George’s wife is yet unable to labor or attend to the family concerns and is not likely to recover. The rest of the family are blest with good health. My situation remains uncertain and disagreeable. I have to look for a new residence in April. We are yet blest with health and have been enabled to procure a comfortable subsistance thus far. We have, however, very little aforehand, and the prospect is dark and dull. I expected from what you wrote me that I should have received another letter from you long before this.
The English family and the box you mentioned I have heard no more of. I hope you will not fail to write me soon and let me know how you are prospered etc.
Receive this my son,
From your loving Papa and friend. (74 years old)
My, love, I wish to be remembered to Martha and the children....
Kindness and love,
When fancy leads the way
Now afar we are to stray.
Caroline says, “In 1834 my Father moved again. This time it was across the Hudson River at a place called Caldwell’s Landing. It was just opposite Peckskill, a town on the other side of the Hudson River. We could see West Point from our house. The house was an old Revolutionary War era building with three verandas running around the house, one above the other. Many old historic places were in the near vicinity, and a tavern (hotel) was next door. Our house was a large roomy edifice standing on the banks of the River very near the shore, a lovely place indeed.” She further describes it in verse:
MY OLD HOME ON THE HUDSON RIVER
Oh that home on the hillside, I look back with pleasure
To dear ones once gathered within its wide halls.
My father, my mother, my sisters and brothers,
What a picture of comfort the memory recalls.
And that bright rolling river, the beautiful Hudson
Where often at evening while gliding along,
On it’s blue sparkling waters, in childish enjoyment
We made the air echo with music and song.
How oft’ with my playmates in childish abandon
I’ve roamed through the valleys new pleasures to find.
The murmuring streamlets, the birds singing gaily
Would chase all the gloom and the care from my mind.
Oh those cool shady grapevines, and swings we made in them
Now come to mind with those memories dear.
How we played there at evening, our tasks then all ended
With naught but sweet pleasure.....with never a care.
Oh that bright rolling river, that home on the hillside
With vine covered porches, now come to my view,
And the green grassy meadow, where often at twilight
I gathered the daisies, all wet with the dew.
The old cherished home with the threes on the hilltop
And the brickyard, how plainly it all comes to view,
And the wide spreading chestnuts, the children we played with,
It seems that but yesterday I was there too.
That dear cherished homestead! How often at evening
We talked o’er our pleasures and each had a share.
In the parlor we gathered, with ne’er a chair vacant
And bowed ‘round the alter in family prayer.
And our father invoking the blessings of heaven

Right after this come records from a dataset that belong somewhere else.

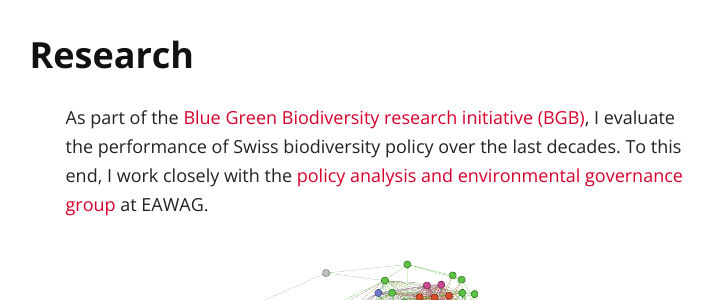
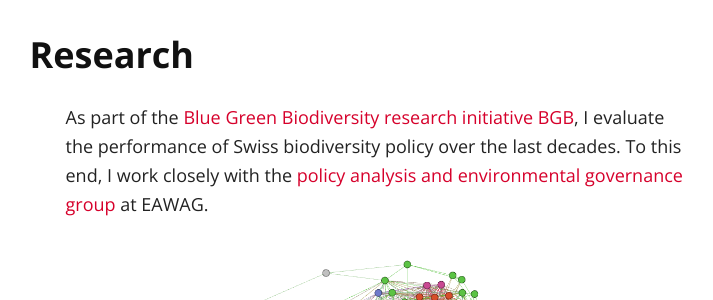
Before and after one commit to ureber/ureber.github.io, a Jekyll site: the page built from index.md, in a window 1280 px wide and 900 px high, scrolled down 919 px. Shown: the part 155-455 px from the top of the window, without its empty margins (262-975 px from the left). Built offline with Jekyll 4.4.1, drawn with Linux system fonts in a browser that asks for light colours; nearby versions of some CDN libraries; our own code applies the rules of GitHub Pages for plain Markdown files; some of the changed lines change nothing that is shown.

Commit message:
Link corrections

```diff
--- a/index.md
+++ b/index.md
@@ -16,14 +16,14 @@
 
 ### <a name="research"></a>Research
 
-As part of the [Blue Green Biodiversity research initiative (BGB)](https://www.wsl.ch/en/about-wsl/programmes-and-initiatives/blue-green-biodiversity-research-initiative.html), I evaluate the performance of Swiss biodiversity policy over the last decades. To this end, I work closely with the [policy analysis and environmental governance group](https://www.eawag.ch/en/department/ess/main-focus/pego/) at EAWAG.
+As part of the [Blue Green Biodiversity research initiative BGB](https://www.wsl.ch/en/about-wsl/programmes-and-initiatives/blue-green-biodiversity-research-initiative.html), I evaluate the performance of Swiss biodiversity policy over the last decades. To this end, I work closely with the [policy analysis and environmental governance group](https://www.eawag.ch/en/department/ess/main-focus/pego/) at EAWAG.
 
 <img src="images/net_2.png" alt="Climate change discourse network">
 <p><small>The transnational climate change debate online: Nodes represent actors, ties represent common topics, colors represent the actors' countries (Reber & Häussler, work in progress).</small></p>
 
 In my dissertation <a href="https://boristheses.unibe.ch/2270/" target="_blank">"World Wide Web? A closer look at the transnational online public discourse on climate change"</a>, I examined whether the climate change issue produces transnationalized publics in different countries and searched for factors that can explain the patterns found. The project aimed to improve the understanding of how political discourses work in the digital society and to provide answers to current methodological challenges when it comes to the analysis of online discourses.
 
-The dissertation was part of the project <a href="https://www.ikmb.unibe.ch/research/researchprojects/current_research_projects/current_research_projects/political_agenda_building_under_the_conditions_of_a_hybrid_media_system__a_comparison_across_countries_and_issues_2014_2017/index_eng.html" target="_blank">"Political agenda-building under the conditions of a hybrid media system – a comparison across countries and issues"</a> financed by the Swiss National Science Foundation (SNF) and the German Research Foundation (DFG).
+The dissertation was part of the project <a href="https://www.ikmb.unibe.ch/research/researchprojects/finished_research_projects/abgeschlossene_forschungsprojekte/political_agenda_building_under_the_conditions_of_a_hybrid_media_system__a_comparison_across_countries_and_issues_2014_2017/index_eng.html" target="_blank">"Political agenda-building under the conditions of a hybrid media system – a comparison across countries and issues"</a> financed by the Swiss National Science Foundation (SNF) and the German Research Foundation (DFG).
 
 I am member of the <a href="https://sgkm.ch/en/" target="_blank">Swiss Association of Communication and Media Research (SACM)</a>, the <a href="https://www.icahdq.org/" target="_blank">International Communication Association (ICA)</a>, and the <a href="https://ecpr.eu" target="_blank">European Consortium for Political Research (ECPR)</a>.
 
```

To rest on his household, his girls and his boys,
For the blessings of health, for our food and our raiment
And thanked Him for all of our manifold joys.
Oh, I ne’er can forget it, the garden, the orchard
With the wide spreading apple trees, shady and sweet.